Little use for her

While it’s nice to see the conservatives so enthusiastic and it’s even nicer to see the ObamaNation having heart palpitations and hysterics as they watch what they thought was a sure thing begin to recede from their nasty little claws, I have to confess something that might startle a few of you in light of my recent posts which have been full of approval for John McCain’s strategic selection of his running mate.

To be blunt, I don’t like Sarah Palin. And not for the same reason that part of the moderate Republican commentariat doesn’t like her – the Krauthammers, Nordlingers, and Frums – either. Peggy Noonan, of all people, nails it precisely:

This is the authentic sound of the American mama, of every mother you know at school who joins the board, reads the books, heads the committee, and gets the show on the road. These women make large portions of America work.

These women do get the jobs done. They also tend to make for terrible leaders, being for the most part petty dictators, micromanagers with an absolute focus on the insignificant detail. I don’t know that Palin is like that – and her approval ratings in Alaska tend to suggest that she truly isn’t – but I picked up the same vibe that Noonan describes and I dislike it. Intensely.

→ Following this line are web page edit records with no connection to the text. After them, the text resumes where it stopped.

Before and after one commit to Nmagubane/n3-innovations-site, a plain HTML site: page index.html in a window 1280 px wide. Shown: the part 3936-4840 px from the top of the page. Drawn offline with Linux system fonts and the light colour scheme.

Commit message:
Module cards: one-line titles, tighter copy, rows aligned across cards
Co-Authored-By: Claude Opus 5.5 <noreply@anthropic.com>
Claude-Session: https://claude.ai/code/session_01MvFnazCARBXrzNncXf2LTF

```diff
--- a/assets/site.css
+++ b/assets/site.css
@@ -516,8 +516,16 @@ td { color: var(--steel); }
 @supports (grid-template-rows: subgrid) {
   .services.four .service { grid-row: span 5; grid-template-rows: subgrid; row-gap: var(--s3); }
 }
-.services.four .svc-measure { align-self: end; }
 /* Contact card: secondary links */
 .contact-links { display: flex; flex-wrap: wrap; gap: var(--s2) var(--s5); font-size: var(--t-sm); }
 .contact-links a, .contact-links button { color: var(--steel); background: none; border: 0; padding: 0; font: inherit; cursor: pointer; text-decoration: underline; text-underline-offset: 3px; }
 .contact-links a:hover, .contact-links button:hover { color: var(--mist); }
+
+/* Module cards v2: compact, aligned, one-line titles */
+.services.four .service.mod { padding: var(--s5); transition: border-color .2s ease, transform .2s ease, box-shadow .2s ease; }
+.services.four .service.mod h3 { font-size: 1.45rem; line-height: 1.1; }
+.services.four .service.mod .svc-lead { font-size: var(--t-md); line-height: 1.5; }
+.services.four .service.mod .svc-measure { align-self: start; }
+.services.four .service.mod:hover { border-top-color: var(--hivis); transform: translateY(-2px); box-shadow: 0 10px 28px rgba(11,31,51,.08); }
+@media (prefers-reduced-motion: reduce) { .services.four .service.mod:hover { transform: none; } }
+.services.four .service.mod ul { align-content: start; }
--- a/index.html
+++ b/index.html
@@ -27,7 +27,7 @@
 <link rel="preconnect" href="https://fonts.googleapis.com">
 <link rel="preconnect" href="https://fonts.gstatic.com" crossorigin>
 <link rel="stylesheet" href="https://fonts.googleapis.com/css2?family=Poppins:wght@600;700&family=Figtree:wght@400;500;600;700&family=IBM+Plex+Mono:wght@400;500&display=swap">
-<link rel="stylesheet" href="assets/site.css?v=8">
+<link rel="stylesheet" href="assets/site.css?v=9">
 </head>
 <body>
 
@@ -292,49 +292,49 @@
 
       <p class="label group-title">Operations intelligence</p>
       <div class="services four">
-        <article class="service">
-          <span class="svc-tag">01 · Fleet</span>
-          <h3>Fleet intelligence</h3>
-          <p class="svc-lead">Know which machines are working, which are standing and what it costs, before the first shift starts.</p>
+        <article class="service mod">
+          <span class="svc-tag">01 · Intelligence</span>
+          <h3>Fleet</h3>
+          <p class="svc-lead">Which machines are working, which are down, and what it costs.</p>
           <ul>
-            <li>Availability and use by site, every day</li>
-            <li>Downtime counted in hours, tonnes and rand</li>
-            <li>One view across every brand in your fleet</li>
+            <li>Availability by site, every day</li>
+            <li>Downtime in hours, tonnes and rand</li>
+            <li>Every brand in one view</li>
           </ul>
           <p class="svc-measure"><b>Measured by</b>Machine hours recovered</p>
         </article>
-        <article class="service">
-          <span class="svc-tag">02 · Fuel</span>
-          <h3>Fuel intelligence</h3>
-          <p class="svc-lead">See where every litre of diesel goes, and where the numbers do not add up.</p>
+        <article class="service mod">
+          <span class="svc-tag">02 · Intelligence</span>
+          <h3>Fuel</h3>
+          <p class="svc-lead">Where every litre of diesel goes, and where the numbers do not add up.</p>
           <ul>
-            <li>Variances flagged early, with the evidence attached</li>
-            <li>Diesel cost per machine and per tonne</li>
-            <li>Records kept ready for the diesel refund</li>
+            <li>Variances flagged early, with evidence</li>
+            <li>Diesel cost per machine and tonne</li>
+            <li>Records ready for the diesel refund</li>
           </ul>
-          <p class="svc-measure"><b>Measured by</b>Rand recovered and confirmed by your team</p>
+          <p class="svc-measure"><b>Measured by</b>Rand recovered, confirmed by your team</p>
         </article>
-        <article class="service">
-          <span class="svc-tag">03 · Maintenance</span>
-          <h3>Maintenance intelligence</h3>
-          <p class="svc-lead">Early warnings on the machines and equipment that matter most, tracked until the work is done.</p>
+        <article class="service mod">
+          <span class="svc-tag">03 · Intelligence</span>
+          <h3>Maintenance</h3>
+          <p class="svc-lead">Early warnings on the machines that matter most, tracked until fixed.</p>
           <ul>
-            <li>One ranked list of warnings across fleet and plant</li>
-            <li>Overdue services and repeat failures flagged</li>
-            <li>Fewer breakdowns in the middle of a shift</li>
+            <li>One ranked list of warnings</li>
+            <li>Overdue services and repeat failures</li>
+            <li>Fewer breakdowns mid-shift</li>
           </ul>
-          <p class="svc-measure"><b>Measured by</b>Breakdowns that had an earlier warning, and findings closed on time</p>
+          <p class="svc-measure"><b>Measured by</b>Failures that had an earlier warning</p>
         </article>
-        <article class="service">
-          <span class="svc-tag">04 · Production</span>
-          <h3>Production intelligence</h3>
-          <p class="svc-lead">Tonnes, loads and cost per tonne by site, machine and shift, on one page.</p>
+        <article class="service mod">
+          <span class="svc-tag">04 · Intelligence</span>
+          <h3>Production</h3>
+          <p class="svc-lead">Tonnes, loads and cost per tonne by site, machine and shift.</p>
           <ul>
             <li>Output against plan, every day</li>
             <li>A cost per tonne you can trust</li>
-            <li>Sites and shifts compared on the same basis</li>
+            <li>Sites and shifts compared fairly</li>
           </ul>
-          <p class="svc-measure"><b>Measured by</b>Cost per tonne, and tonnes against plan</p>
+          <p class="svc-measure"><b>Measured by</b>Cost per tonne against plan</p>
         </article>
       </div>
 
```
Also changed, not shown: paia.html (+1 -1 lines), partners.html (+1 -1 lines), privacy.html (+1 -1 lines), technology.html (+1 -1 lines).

Consider the very things for which she’s being rightly celebrated for of late. She’s proven herself to be a tough and bossy mommy with a talent for verbal ridicule. How is this new? Sure, it’s unusual in the world of national politics, but not exactly unknown in the average suburbia. Palin is a regular person, which is admittedly a huge step forward when compared to psychological freak shows like Obama, McCain, and Biden, but that doesn’t make her someone that I happen to find likeable. In fact, most of the people I dislike are more or less normal. I suspect a lot of the avalanche of enthusiasm for her stems from the fact that she’s the first genuine conservative who’s been offered as an option to the Republican party since Ronald Reagan; of course, it took the old liberal maverick Republican to do it. Everyone knows at heart that if the decision had been left up to the conservative commentariat or the party elders, the ticket would be going down to defeat with the usual faux-conservative of the sort that they tried to cram down the base’s throat throughout the primary. So, the outpouring of excitement is perfectly understandable and entirely well-merited.

I also have to say that I don’t find Palin the least bit attractive. She’s not ugly like Michelle Obama, but I’ve been utterly bewildered by the sexual gushing over her by men and women alike. Carla Bruni, yes, absolutely. Sarah Palin, no, not so much. As impressive as I find her moose-slaying and so forth, being one who played hockey as a boy on the outdoor ice rinks of Minnesota, neither “hockey mom” nor “pitbull” nor “barracuda” are concepts I consider to have any association whatsoever with sexual attractiveness.

Needless to say, given the fact that my personal and intellectual inclinations are reliably in the extreme minority, this all bodes very well for a future President Palin.